Beyond being a component of the black box for SQL Server, what exactly is this diagnostics process? The sp_server_diagnostics is much as the name implies—it is a “diagnostics” service that attempts to gather information about various events that may affect the overall health of the SQL Server instance.
The diagnostics process will trap various server related health (diagnostics) information related to the SQL Server instance in an effort to try and detect potential failures and errors. This diagnostics session/process traps information for five different categories by default. There is a sixth category of information for those special servers that happen to be running an Availability Group.

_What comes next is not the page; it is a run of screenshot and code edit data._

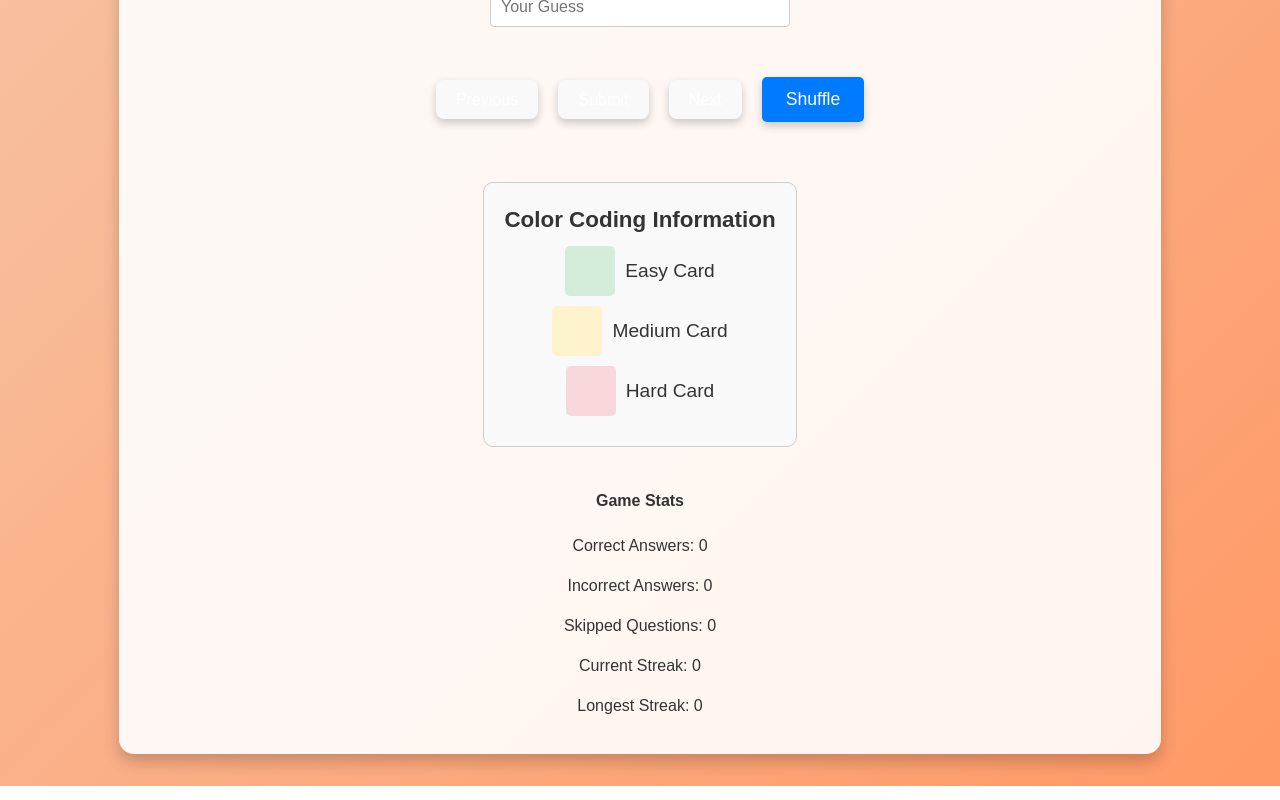
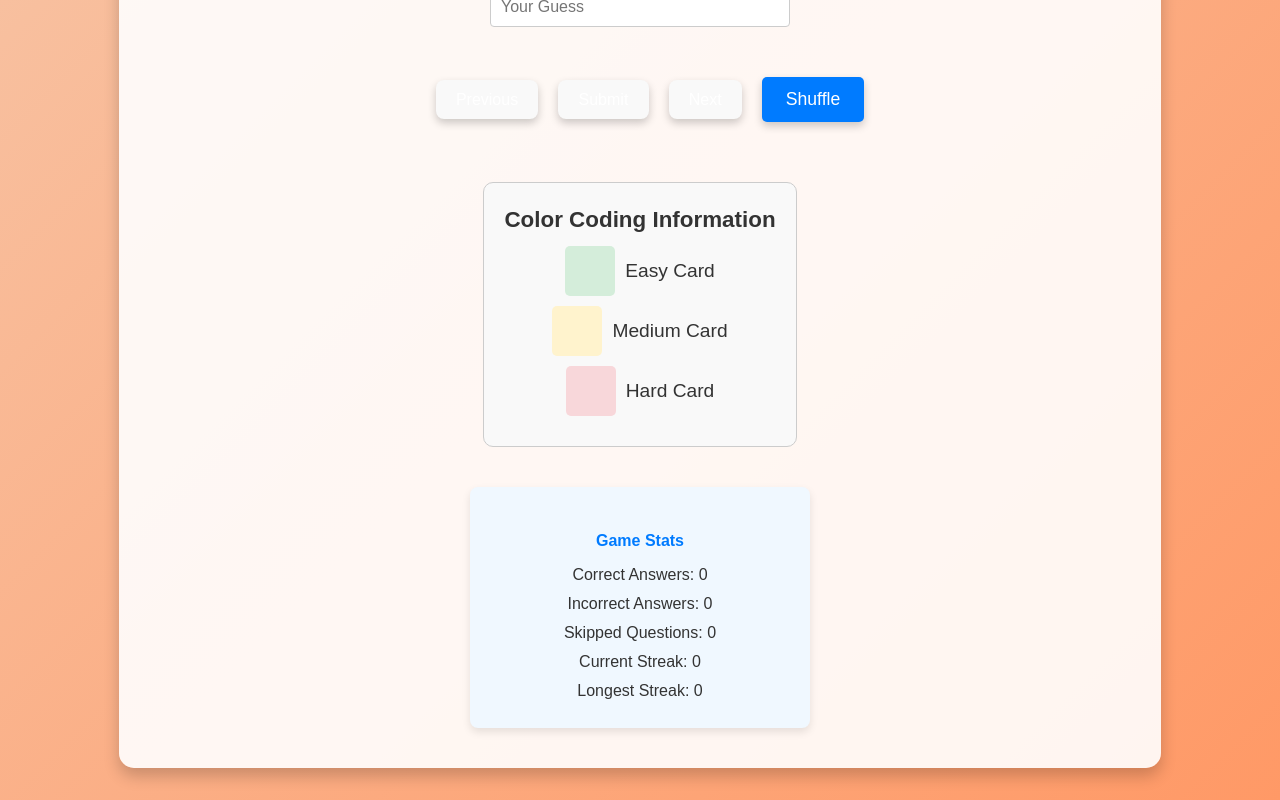
Before and after one commit to vetskiver/flashcards-pt2, a React (Vite) app: page / in a window 1280 px wide. Shown: the part 540-1340 px from the top of the page. Built offline with nearby package versions, Linux system fonts and the light colour scheme.

Commit message:
added a box around game stats

```diff
--- a/src/App.css
+++ b/src/App.css
@@ -235,3 +235,27 @@ button:active {
 .shuffle-button:active {
   transform: scale(1.02);
 }
+
+.game-stats-container {
+  background-color: #f0f8ff; /* Light background color */
+  border-radius: 8px;       /* Rounded corners */
+  padding: 20px;            /* Space inside the container */
+  margin: 20px auto;        /* Center the container and add margin */
+  width: 30%;                /* Make the container width responsive */
+  max-width: 600px;          /* Limit the maximum width */
+  box-shadow: 0 4px 8px rgba(0, 0, 0, 0.1); /* Subtle shadow */
+}
+
+.game-stats {
+  font-family: Arial, sans-serif; /* Font style */
+  color: #333;                    /* Text color */
+}
+
+.game-stats h4 {
+  margin-bottom: 10px;            /* Space below the heading */
+  color: #007bff;                 /* Heading color */
+}
+
+.game-stats p {
+  margin: 5px 0;                  /* Space between paragraphs */
+}
--- a/src/App.jsx
+++ b/src/App.jsx
@@ -171,6 +171,7 @@ const App = () => {
           isBackDisabled={cardHistory.length === 0}
         />
         <ColorCodingInfo />
+        <div className="game-stats-container">
           <GameStats
             correctAnswers={correctAnswers}
             incorrectAnswers={incorrectAnswers}
@@ -180,6 +181,7 @@ const App = () => {
           />
         </div>
       </div>
+    </div>
   );
 };
 
```
Lines whose indentation alone changed are shown as unchanged.
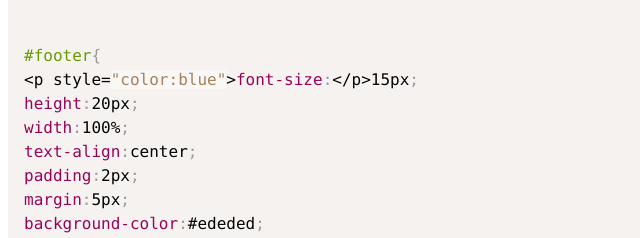
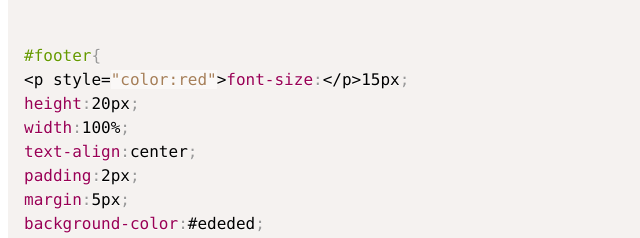
Before and after one commit to czyszek98/strona, a plain HTML site: page index.html in a window 1280 px wide. Shown: the part 4156-4394 px from the top of the page, 0-640 px from the left. Drawn offline with Linux system fonts and the light colour scheme.

Commit message:
CZERWOOOOOOOOOOONY
ELO

```diff
--- a/index.html
+++ b/index.html
@@ -182,7 +182,7 @@ margin:0;
 
 
 #footer{
-<p style="color:blue">font-size:</p>15px;
+<p style="color:red">font-size:</p>15px;
 height:20px;
 width:100%;
 text-align:center;
```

I’ve used the first two but did not know about the third. Jason goes into good depth on each, showing you the types of information you can get out of these. Read the whole thing.

Related Posts

Change Tracking in SQL Server

Tim Weigel covers the basics of change tracking in SQL Server: There aren’t a lot of parameters here. You can set change tracking on or off, you can specify your retention period, and you can specify whether to enable auto-cleanup or not. For the retention period, you have the choice of DAYS, HOURS, or MINUTES. […]

Read More

Maintaining SSISDB

John McCormack was in a jam: I made 2 unsuccessful attempts at running the SSIS Server Maintenance Job. However, after several hours of processing and still no available free space in the database, I knew the job wasn’t coping with the sheer number of rows it had to delete. The deletes all happen from the parent table […]

Read More

Categories

December 2018
MTWTFSS
« Nov Jan »
 12
3456789
10111213141516
17181920212223
24252627282930
31